% 1/65”
United States Patent Oli?ce
Albert E. Lesson, NGXOHI, Mont.
Filed Nov. 23, 1959, Ser. No. 854,854}
5 Claims. (Cl. 254-125)
This invention relates to a novel mobile rail spike
ii’atenfred Dee. Al, 199162
alternate positions two speeds forward, neutral or reverse.
Connecting transmission 21 and the ?nal pulley 23 is a
shaft 24. Pulley 23 drives a wide be.t 25 which ex
tends through bed 10 to a similar pulley 26 mounted on
the axle for the front driving wheels ill. An idler pulley
27 is mounted above belt 25 and is pivotally supported
upon bed 10 by depending struts 2d. The pulley 27
maintains a constant tension in belt 25 due: to its weight.
Belt 16 drives a pulley 29 which is ?xed to the input
riage equipped with spike engaging shoes which are jerked 10 shaft 3% of an air compressor 31 mounted upon bed It}.
The disclosed machine consists of a rail traveling car
The outlet air connection comprises a pipe 32 which feeds
upwardly by air pressure responsive to either manual or
to a reservoir 33 that stands vertically at the front of
automatic control. It utilizes the existing rails as guides
bed 10 and a connecting hollow air-tight front beam
and slides the shoes along the base of the track under
33a. The reservoir 33 has mounted at its top a control
the head of the spike. Therefore the shoes are automati
panel 34 which is equipped with a pressure gauge 35 and
cally positioned as the carriage travels along the track.
four control buttons 36-39 whose functions will be fully
It is an object of this invention to provide an automatic
explained later. Reservoir 33 is equipped with a pres
control for a spike puller activated in response to pres
sure relief valve 40 which maintains a predetermined
sure caused by engagement of the puller and spike.
maximum pressure in the reservoir 33 and beam 33a.
It is a further object of this invention to provide a spike
The spike pulling mechanism is mounted at the forward
puller which has a sudden jarring motion to remove the 20
end of bed 10 and is best shown in the sectional views of
spikes from the ties.
FIGURES 8 and 9.
These and further objects will become evident from the
The spike pulling assemblies are mounted in pairs
following disclosure and the accompanying drawings
which straddle each rail 76. The mounting ?xtures at
which illustrate one speci?c form of my invention. It is
each side of bed iii are identical and comprise a ?rst
to be emphasized that this speci?c arrangement is not
bearing mount 42 ?xed to the side of bed 10 and a second
exhaustive of the possible applications of this invention

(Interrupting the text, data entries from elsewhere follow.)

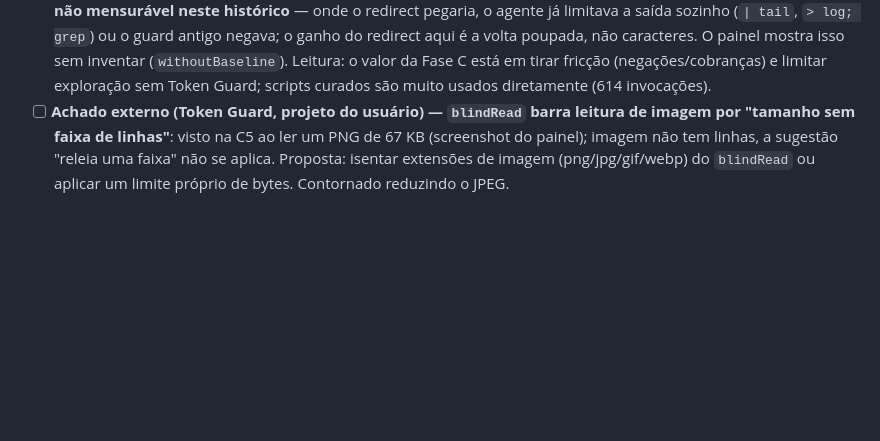
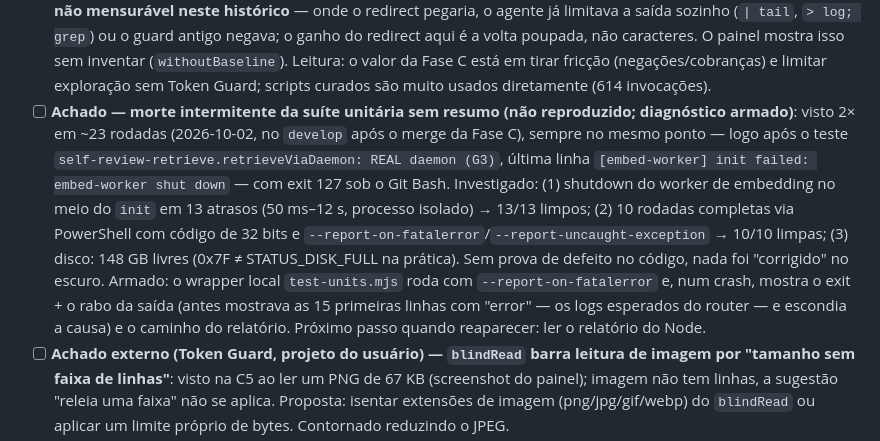
Before and after one commit to AllanSantos-DV/claude-code-plugins, a Markdown page: claude-code-boss/docs/BACKLOG.md, the part around the change. Drawn GitHub-style; blank space fills up the shorter version.

Commit message:
docs(claude-code-boss): backlog — intermittent unit-suite death investigated (not reproduced), diagnostics armed
Co-Authored-By: Claude Opus 5.5 (1M context) <noreply@anthropic.com>

```diff
--- a/claude-code-boss/docs/BACKLOG.md
+++ b/claude-code-boss/docs/BACKLOG.md
@@ -25,6 +25,7 @@ Diagnóstico (replay `.claude/scripts/replay-curation-reuse.mjs`, 3.990 chamadas
 - [x] **C-achado — quatro testes de hook semeavam recorrência num caminho errado (achado e corrigido na hora)**: o literal JS era `'C:\fixture'`, em que `\f` é form feed — o caminho semeado não era o da fixture (`C:\fixture` com barra real); passavam porque a chave de projeto de dois caminhos inexistentes coincide. Corrigido para o literal com barra escapada (`'C:\\fixture'`), como nos testes C3.
 - [x] **C — stress real da Fase C (sandbox, Claude Code real, HEAD 62acdd0+)**: `npm test` → redirecionado ao script (1 linha, 40 chars, contra 401 linhas cruas); `node tests.mjs | tail -1` → permitido (C6); `cat big.txt` (600 linhas) → moldado para 81 linhas / 4.237 chars; `npm test -- --reporter=dot .` → variante não coberta, rodou crua (404 linhas, 23,5k chars — medida como `uncovered`, política escolhida); `npm run lint` → redirecionado.
 - [x] **C — ganho real medido (replay `replay-curation-gain.mjs` sobre 4.170 chamadas Bash reais do projeto + painel sobre os eventos do stress real)**: (1) **negações do guard antigo: 243 → 0** — 142 passam (variantes não são mais negadas), 2 viram redirect transparente, 99 eram "pipe em script curado" (C6, agora permitido e medido): cada uma era uma volta perdida; (2) **cobranças do Stop: 1.316 → 45** (C3, replay anterior: −96,6%); (3) **moldador** (só sem Token Guard): 25 de 497 comandos de exploração elegíveis cortados, ~30,5k tokens (2,9% de toda a saída Bash do histórico) — no stress real, `cat` de 600 linhas 59,8k → 7,8k chars; (4) **redirect por economia de saída: não mensurável neste histórico** — onde o redirect pegaria, o agente já limitava a saída sozinho (`| tail`, `> log; grep`) ou o guard antigo negava; o ganho do redirect aqui é a volta poupada, não caracteres. O painel mostra isso sem inventar (`withoutBaseline`). Leitura: o valor da Fase C está em tirar fricção (negações/cobranças) e limitar exploração sem Token Guard; scripts curados são muito usados diretamente (614 invocações).
+- [ ] **Achado — morte intermitente da suíte unitária sem resumo (não reproduzido; diagnóstico armado)**: visto 2× em ~23 rodadas (2026-10-02, no `develop` após o merge da Fase C), sempre no mesmo ponto — logo após o teste `self-review-retrieve.retrieveViaDaemon: REAL daemon (G3)`, última linha `[embed-worker] init failed: embed-worker shut down` — com exit 127 sob o Git Bash. Investigado: (1) shutdown do worker de embedding no meio do `init` em 13 atrasos (50 ms–12 s, processo isolado) → 13/13 limpos; (2) 10 rodadas completas via PowerShell com código de 32 bits e `--report-on-fatalerror`/`--report-uncaught-exception` → 10/10 limpas; (3) disco: 148 GB livres (0x7F ≠ STATUS_DISK_FULL na prática). Sem prova de defeito no código, nada foi "corrigido" no escuro. Armado: o wrapper local `test-units.mjs` roda com `--report-on-fatalerror` e, num crash, mostra o exit + o rabo da saída (antes mostrava as 15 primeiras linhas com "error" — os logs esperados do router — e escondia a causa) e o caminho do relatório. Próximo passo quando reaparecer: ler o relatório do Node.
 - [ ] **Achado externo (Token Guard, projeto do usuário) — `blindRead` barra leitura de imagem por "tamanho sem faixa de linhas"**: visto na C5 ao ler um PNG de 67 KB (screenshot do painel); imagem não tem linhas, a sugestão "releia uma faixa" não se aplica. Proposta: isentar extensões de imagem (png/jpg/gif/webp) do `blindRead` ou aplicar um limite próprio de bytes. Contornado reduzindo o JPEG.
 - [ ] **C-achado — hooks `mcp_tool` pulados em silêncio no boot a frio do daemon (fora do escopo da Fase C; decisão de arquitetura)**: visto no stress real da C4c. Com o daemon parado, a 1ª sessão: o `brain-daemon-ensure` sobe o daemon em ~0,8 s, mas a 1ª conexão MCP do cliente já falhou e ele espera o backoff (1 s, 2 s, 4 s…); nesse intervalo o Claude Code **pula** os hooks `mcp_tool` sem erro visível. Medido: run `-p` a frio — UserPromptSubmit (`correction_detect`, `active_research_detect`) sempre perdido; PreToolUse/PostToolUse perdidos num turno rápido (c4c: 0 de 1), presentes num turno lento (cold: 3 de 3); daemon quente, sessão nova → nada perdido (c4c2). Impacto: fail-open — avisos/curadoria/error-guard ausentes nos primeiros segundos após boot/update/reload; nada bloqueia indevidamente. Opções: (a) shim stdio no `.mcp.json` que garante o daemon e faz proxy (conecta na 1ª tentativa; muda o transporte); (b) aceitar e documentar a janela; (c) os hooks críticos (curation/error guard) voltarem a `command` com caminho rápido quando o daemon não responde. Recomendação: (b) para a major, (a) avaliado depois.
 - [ ] **C5 — dashboard**: uso por script, redirecionamentos, scripts sem uso, economia; corrigir o rótulo invertido; limpeza de scripts sem uso.
```
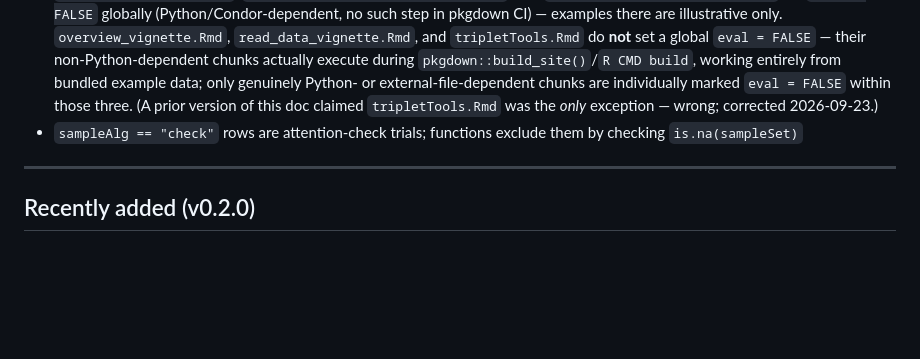
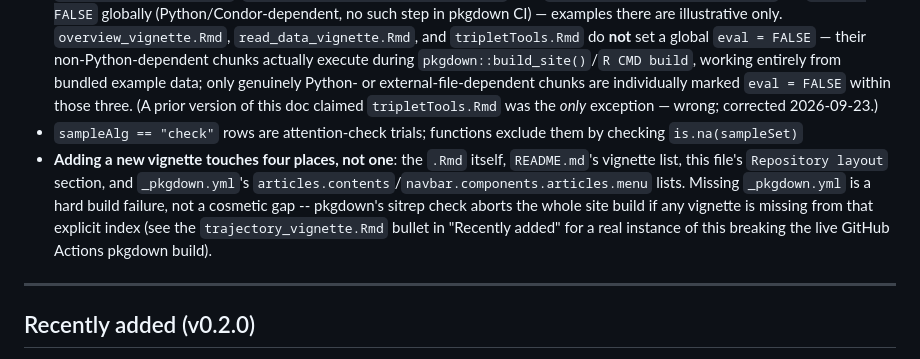
Before and after one commit to Knowledge-and-Concepts-Lab/tripletTools, a Markdown page: CLAUDE.md, the part around one of its changes. Drawn GitHub-style; blank space fills up the shorter version.

```diff
--- a/CLAUDE.md
+++ b/CLAUDE.md
@@ -199,6 +199,7 @@ Internal helpers in `R/repeated_stratified_multinomial_cv.R` (not exported): `mu
 - Never edit `man/*.Rd` files directly
 - `embedding_vignette.Rmd`, `comparing_embeddings_vignette.Rmd`, and `condor_workflows_vignette.Rmd` set `eval = FALSE` globally (Python/Condor-dependent, no such step in pkgdown CI) — examples there are illustrative only. `overview_vignette.Rmd`, `read_data_vignette.Rmd`, and `tripletTools.Rmd` do **not** set a global `eval = FALSE` — their non-Python-dependent chunks actually execute during `pkgdown::build_site()`/`R CMD build`, working entirely from bundled example data; only genuinely Python- or external-file-dependent chunks are individually marked `eval = FALSE` within those three. (A prior version of this doc claimed `tripletTools.Rmd` was the *only* exception — wrong; corrected 2026-09-23.)
 - `sampleAlg == "check"` rows are attention-check trials; functions exclude them by checking `is.na(sampleSet)`
+- **Adding a new vignette touches four places, not one**: the `.Rmd` itself, `README.md`'s vignette list, this file's `Repository layout` section, and `_pkgdown.yml`'s `articles.contents`/`navbar.components.articles.menu` lists. Missing `_pkgdown.yml` is a hard build failure, not a cosmetic gap -- pkgdown's sitrep check aborts the whole site build if any vignette is missing from that explicit index (see the `trajectory_vignette.Rmd` bullet in "Recently added" for a real instance of this breaking the live GitHub Actions pkgdown build).
 
 ---
 
```
Also changed, not shown: other parts of CLAUDE.md (+1 -0 lines).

and is not meant to limit the scope of his invention except
as de?ned in the claims.
In the drawings:
FIGURE 1 is a sectional view through a rail showing
the rail and tie plate with one spike previously removed
for clarity and with the shanks of the spike pulling shoes
broken away;
bearing mount 43 ?xed to the front surface. of beam 33a.
These bearing mounts 42, 4-3 rotatably carry a tubular
shaft 44 which is provided with a plurality of holes 45.
Each shaft 44 carries two spike pulling assemblies 46,
47 which are identical in construction. One of the spike
pulling assemblies 46 will now be speci?cally described.
‘The spike pulling assembly 46 is journalled upon shaft
44 by means of a tubular stub shaft 48 which extends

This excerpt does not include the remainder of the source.